In an interview today on Clubhouse Confidential Jerry Dipoto was asked about this very thing and chose the more optimistic interpretation of the splits. On the one hand, of course he would, he just made the deal! On the other hand, he did work for the Rockies and has some insight into the players. Then again, when asked what primary characteristic sold him on Ianetta, Dipoto said, He walks. A lot. Okay. So, what then? Iannetta is the Italian demi-god of walks?
Anyway, National League folks, or anyone else who knows a lot more about this player than I, lay it on me. What do you think of this acquisition?
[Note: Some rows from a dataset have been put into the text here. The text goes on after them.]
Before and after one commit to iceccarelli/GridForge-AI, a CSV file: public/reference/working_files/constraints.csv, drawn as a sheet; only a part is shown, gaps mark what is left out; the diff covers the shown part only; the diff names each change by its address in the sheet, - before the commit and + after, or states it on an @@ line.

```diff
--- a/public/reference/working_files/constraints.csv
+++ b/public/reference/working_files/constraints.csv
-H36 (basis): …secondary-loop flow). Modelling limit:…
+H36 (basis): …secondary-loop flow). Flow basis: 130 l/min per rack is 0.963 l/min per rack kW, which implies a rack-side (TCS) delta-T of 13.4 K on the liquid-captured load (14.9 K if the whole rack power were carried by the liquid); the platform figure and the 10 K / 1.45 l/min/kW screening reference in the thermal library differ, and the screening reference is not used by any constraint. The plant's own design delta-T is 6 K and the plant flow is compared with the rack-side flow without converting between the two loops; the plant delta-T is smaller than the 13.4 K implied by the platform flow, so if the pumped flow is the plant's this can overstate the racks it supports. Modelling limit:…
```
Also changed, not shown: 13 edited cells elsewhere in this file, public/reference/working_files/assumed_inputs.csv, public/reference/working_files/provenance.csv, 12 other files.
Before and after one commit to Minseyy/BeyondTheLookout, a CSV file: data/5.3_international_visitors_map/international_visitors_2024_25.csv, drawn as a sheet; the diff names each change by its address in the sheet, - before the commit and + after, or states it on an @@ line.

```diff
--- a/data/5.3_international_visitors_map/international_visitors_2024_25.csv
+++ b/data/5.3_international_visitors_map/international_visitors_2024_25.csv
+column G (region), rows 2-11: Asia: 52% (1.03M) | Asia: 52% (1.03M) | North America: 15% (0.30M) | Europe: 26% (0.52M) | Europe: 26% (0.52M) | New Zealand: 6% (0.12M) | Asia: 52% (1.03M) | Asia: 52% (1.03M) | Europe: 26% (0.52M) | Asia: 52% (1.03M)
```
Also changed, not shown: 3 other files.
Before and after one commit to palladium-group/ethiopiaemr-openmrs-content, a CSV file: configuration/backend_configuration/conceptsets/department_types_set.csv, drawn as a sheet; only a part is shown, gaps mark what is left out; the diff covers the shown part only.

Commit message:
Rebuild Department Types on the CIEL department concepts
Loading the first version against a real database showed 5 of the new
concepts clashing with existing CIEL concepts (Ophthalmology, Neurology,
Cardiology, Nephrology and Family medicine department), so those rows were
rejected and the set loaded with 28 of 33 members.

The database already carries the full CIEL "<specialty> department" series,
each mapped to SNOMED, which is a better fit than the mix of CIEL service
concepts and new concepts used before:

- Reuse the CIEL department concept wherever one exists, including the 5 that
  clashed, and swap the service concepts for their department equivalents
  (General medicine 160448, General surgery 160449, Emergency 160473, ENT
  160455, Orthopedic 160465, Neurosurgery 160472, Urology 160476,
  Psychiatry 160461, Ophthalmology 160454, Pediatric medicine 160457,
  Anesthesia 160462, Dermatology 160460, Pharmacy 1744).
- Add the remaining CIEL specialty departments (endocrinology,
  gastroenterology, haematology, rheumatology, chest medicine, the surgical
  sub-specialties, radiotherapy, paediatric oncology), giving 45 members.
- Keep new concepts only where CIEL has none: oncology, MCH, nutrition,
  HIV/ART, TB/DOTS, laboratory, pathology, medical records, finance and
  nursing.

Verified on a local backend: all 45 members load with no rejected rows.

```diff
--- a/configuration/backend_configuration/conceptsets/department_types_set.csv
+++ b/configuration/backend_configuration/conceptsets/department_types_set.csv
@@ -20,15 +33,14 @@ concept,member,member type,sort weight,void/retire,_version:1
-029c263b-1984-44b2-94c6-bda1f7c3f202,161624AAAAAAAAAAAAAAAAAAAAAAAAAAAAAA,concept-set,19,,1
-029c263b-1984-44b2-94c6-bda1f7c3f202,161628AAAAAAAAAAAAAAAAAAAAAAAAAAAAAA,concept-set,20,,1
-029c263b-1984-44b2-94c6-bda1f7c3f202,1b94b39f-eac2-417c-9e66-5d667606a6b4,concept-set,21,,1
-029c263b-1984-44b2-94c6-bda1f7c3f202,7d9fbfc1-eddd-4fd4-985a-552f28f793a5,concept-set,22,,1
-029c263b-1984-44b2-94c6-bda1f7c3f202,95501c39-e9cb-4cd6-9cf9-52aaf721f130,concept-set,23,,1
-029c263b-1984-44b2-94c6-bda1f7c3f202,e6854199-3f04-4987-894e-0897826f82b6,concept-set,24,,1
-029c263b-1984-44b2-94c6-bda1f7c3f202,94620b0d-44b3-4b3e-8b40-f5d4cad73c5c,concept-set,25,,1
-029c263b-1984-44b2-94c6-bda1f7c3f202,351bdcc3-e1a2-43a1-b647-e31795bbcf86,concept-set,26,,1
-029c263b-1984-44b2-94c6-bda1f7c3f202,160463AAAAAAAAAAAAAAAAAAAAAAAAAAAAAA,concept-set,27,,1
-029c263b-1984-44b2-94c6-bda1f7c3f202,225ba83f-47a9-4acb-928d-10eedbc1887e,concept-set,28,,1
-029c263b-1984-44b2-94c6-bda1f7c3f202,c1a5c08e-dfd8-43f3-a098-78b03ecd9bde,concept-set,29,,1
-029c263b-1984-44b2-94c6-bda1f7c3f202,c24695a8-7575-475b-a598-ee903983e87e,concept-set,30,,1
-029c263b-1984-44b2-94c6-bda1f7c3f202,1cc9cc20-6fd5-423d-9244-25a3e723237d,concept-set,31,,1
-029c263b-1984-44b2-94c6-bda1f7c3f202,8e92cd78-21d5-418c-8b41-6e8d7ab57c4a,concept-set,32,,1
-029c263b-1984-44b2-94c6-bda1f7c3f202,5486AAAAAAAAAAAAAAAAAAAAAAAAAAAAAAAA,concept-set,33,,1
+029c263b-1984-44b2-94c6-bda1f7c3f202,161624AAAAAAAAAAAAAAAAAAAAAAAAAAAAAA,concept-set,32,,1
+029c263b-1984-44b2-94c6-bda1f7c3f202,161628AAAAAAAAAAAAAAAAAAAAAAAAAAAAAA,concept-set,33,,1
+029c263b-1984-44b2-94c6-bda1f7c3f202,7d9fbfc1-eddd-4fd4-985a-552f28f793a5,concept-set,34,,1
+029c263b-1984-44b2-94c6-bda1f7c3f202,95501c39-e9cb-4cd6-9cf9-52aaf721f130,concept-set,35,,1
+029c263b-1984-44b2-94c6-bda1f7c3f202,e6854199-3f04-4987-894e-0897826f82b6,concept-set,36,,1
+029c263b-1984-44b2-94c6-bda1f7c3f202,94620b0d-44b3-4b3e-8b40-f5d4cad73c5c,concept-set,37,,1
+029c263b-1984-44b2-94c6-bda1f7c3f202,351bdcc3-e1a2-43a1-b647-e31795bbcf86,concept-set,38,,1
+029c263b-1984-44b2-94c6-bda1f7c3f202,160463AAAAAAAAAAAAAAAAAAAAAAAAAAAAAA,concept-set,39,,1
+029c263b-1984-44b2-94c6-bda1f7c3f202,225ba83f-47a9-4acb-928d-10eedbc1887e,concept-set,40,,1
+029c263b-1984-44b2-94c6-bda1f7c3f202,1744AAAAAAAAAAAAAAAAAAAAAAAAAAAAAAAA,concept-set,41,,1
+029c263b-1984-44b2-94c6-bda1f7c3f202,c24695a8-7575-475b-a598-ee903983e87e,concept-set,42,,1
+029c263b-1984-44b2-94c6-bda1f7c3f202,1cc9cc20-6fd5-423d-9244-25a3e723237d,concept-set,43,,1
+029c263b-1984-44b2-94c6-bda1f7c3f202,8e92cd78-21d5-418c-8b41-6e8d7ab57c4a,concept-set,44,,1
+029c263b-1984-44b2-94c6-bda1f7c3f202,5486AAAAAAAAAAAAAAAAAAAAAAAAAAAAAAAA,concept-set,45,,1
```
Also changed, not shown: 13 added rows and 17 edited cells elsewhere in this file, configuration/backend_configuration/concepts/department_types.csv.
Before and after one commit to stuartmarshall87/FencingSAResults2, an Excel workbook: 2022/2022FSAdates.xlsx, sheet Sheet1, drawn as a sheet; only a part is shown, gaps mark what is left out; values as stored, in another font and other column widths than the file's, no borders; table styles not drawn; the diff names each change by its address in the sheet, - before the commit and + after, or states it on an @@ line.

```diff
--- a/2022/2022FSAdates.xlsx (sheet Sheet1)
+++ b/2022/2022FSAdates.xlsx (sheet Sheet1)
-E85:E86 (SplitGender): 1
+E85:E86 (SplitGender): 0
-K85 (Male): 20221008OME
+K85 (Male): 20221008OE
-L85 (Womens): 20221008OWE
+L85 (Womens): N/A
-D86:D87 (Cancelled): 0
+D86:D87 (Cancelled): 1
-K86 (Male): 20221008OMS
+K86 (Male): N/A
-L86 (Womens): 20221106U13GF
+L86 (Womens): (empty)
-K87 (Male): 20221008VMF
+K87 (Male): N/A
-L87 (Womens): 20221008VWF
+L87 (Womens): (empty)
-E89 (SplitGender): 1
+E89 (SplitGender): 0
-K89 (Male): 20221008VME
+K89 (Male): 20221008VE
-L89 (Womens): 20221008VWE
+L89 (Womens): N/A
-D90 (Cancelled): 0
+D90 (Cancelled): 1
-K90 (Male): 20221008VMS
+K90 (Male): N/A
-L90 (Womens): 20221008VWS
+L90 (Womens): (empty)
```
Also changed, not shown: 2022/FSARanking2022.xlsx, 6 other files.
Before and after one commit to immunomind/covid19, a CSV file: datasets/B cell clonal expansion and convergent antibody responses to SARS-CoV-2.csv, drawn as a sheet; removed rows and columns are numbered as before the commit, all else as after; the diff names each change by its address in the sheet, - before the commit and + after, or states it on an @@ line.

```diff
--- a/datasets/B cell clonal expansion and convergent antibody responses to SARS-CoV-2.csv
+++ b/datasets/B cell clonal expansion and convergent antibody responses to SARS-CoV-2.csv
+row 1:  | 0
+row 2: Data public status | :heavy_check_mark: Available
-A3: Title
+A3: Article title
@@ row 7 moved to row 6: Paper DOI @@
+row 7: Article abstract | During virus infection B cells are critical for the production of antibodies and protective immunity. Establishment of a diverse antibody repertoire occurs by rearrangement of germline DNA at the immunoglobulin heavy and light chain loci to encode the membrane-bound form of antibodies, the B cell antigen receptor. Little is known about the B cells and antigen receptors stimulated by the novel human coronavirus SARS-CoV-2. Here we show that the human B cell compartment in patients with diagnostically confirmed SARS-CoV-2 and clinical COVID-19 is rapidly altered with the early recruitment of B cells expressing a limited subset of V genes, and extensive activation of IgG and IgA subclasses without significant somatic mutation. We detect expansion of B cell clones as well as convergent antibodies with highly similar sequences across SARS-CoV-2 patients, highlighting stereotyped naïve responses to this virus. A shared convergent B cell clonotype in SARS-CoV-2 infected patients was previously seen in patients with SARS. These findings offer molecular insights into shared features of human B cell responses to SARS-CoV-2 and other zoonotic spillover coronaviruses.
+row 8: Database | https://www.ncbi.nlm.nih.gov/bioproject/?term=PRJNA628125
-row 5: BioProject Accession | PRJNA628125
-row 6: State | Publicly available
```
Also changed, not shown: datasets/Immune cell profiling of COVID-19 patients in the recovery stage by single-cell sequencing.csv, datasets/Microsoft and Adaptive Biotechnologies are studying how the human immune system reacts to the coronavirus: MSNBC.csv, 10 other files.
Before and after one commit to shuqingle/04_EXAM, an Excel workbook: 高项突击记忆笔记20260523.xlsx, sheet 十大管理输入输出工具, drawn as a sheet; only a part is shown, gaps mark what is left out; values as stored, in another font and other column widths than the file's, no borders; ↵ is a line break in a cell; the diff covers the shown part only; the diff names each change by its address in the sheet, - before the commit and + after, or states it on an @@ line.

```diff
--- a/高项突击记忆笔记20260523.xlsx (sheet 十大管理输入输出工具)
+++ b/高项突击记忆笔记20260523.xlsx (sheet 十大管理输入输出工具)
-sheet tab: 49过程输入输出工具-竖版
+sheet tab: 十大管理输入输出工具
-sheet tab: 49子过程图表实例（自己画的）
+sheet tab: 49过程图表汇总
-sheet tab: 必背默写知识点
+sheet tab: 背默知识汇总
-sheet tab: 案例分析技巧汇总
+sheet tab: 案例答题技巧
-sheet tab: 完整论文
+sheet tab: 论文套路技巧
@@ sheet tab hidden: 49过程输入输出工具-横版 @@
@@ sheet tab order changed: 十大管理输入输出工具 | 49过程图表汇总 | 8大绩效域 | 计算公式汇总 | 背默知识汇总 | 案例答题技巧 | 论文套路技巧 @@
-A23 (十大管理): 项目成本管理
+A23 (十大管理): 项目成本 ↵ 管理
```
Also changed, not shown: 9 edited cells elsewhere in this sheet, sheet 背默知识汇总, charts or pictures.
And as for the trading away Tyler Chatwood, I don’t mind it terribly. I thought he was good, poised beyond his tender years, and showed promise as a bottom half of the rotation starter. I was less than thrilled with his strikeout to walk ratio and with how early and how well and thoroughly he sputtered out during his rookie season. I know that it will take another season to determine if that’s indicative of a long term flaw or just rookie stretching out and growing pains, but I still don’t view trading him as a bad thing, not that I would have minded keeping him either. Of course, if the Rockies turn around and trade him to the Rangers tomorrow and Chatty proceeds to take revenge on the team who scorned him by having a career year and sitting our asses down one by one all season long, I may revise my opinion somewhat.
Scarred, who? Me?